A new summer lacrosse league offers an alternative perspective on the game, and it's quickly becoming more popular in the metro.

Most of the players were born with a disability but learned at a young age they were not going to be hindered by it.

Maci Mauch of Champlin, Minnesota, has not let spina bifida stop her from playing softball, basketball and tennis. Although the 10-year-old said tennis is a little tricky.

Maci is one of several kids and adults playing in a weekly wheelchair sports league in New Hope where kids practice tennis and the adults play lacrosse.

The same rules apply just like in any other lacrosse game—hitting and all.

For Shawn Corbin it’s a new sport to learn and a fun way to meet people dealing with similar difficulties in life.

“It’s kind of cool to have a group of friends that understand you and are just as competitive as you,” he said.

Corbin said his coach doesn’t take it easy on them just because they’re playing in wheelchairs; he’s expected to do sprints up and chase the ball like any other player would on the field.

“Just because I’m in a wheelchair doesn’t mean I’m not a competitive person and this is a great outlet for it,” he said.

18-year-old Ben Schmitz has been playing hockey since he was little, so he said lacrosse seemed like a natural crossover for the warmer months and he loves how these leagues are taking off across the country.

“We don’t really think our disabilities hinder us in any way. We just feel like we are playing sports like anyone else. Obviously, there are differences, but the games are pretty similar from regular lacrosse,” he said.

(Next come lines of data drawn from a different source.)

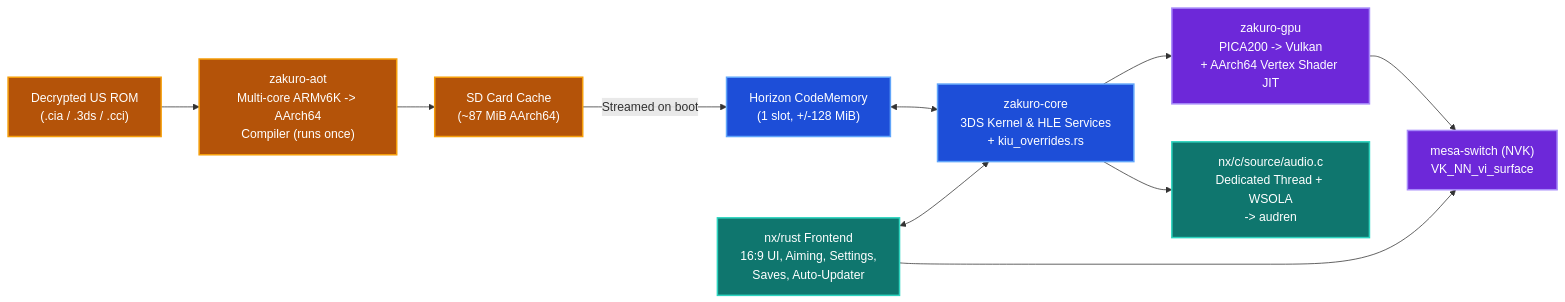
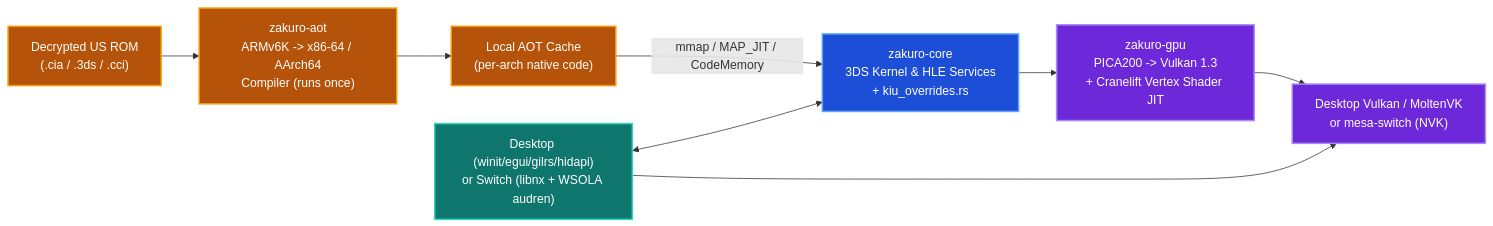
Before and after one commit to Angle-Brackets/UprisingNX: the diagram in README.md, drawn with Mermaid. The commit also changed other lines of this file and 5 other files, not shown here.

````diff
--- a/README.md
+++ b/README.md
@@ -156,19 +187,17 @@
 ```mermaid
 flowchart LR
     classDef aot fill:#b45309,stroke:#f59e0b,stroke-width:2px,color:#ffffff
     classDef core fill:#1d4ed8,stroke:#60a5fa,stroke-width:2px,color:#ffffff
     classDef gpu fill:#6d28d9,stroke:#a78bfa,stroke-width:2px,color:#ffffff
-    classDef nx fill:#0f766e,stroke:#2dd4bf,stroke-width:2px,color:#ffffff
+    classDef fe fill:#0f766e,stroke:#2dd4bf,stroke-width:2px,color:#ffffff
 
-    ROM["Decrypted US ROM\n(.cia / .3ds / .cci)"]:::aot --> AOT["zakuro-aot\nMulti-core ARMv6K -> AArch64\nCompiler (runs once)"]:::aot
-    AOT --> Cache["SD Card Cache\n(~87 MiB AArch64)"]:::aot
-    Cache -->|"Streamed on boot"| CodeMem["Horizon CodeMemory\n(1 slot, +/-128 MiB)"]:::core
+    ROM["Decrypted US ROM\n(.cia / .3ds / .cci)"]:::aot --> AOT["zakuro-aot\nARMv6K -> x86-64 / AArch64\nCompiler (runs once)"]:::aot
+    AOT --> Cache["Local AOT Cache\n(per-arch native code)"]:::aot
+    Cache -->|"mmap / MAP_JIT / CodeMemory"| Core["zakuro-core\n3DS Kernel & HLE Services\n+ kiu_overrides.rs"]:::core
 
-    CodeMem <--> Core["zakuro-core\n3DS Kernel & HLE Services\n+ kiu_overrides.rs"]:::core
-    Core --> GPU["zakuro-gpu\nPICA200 -> Vulkan\n+ AArch64 Vertex Shader JIT"]:::gpu
-    GPU --> Mesa["mesa-switch (NVK)\nVK_NN_vi_surface"]:::gpu
+    Core --> GPU["zakuro-gpu\nPICA200 -> Vulkan 1.3\n+ Cranelift Vertex Shader JIT"]:::gpu
+    GPU --> Vk["Desktop Vulkan / MoltenVK\nor mesa-switch (NVK)"]:::gpu
 
-    Core --> Audio["nx/c/source/audio.c\nDedicated Thread + WSOLA\n-> audren"]:::nx
-    Frontend["nx/rust Frontend\n16:9 UI, Aiming, Settings,\nSaves, Auto-Updater"]:::nx <--> Core
-    Frontend --> Mesa
+    Frontend["Desktop (winit/egui/gilrs/hidapi)\nor Switch (libnx + WSOLA audren)"]:::fe <--> Core
+    Frontend --> Vk
 ```
````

The lacrosse league was just started this summer, and it’s become so popular they’ve extended it for two more weeks. They’re hoping to get more people signed up next year to play in tournaments across the country.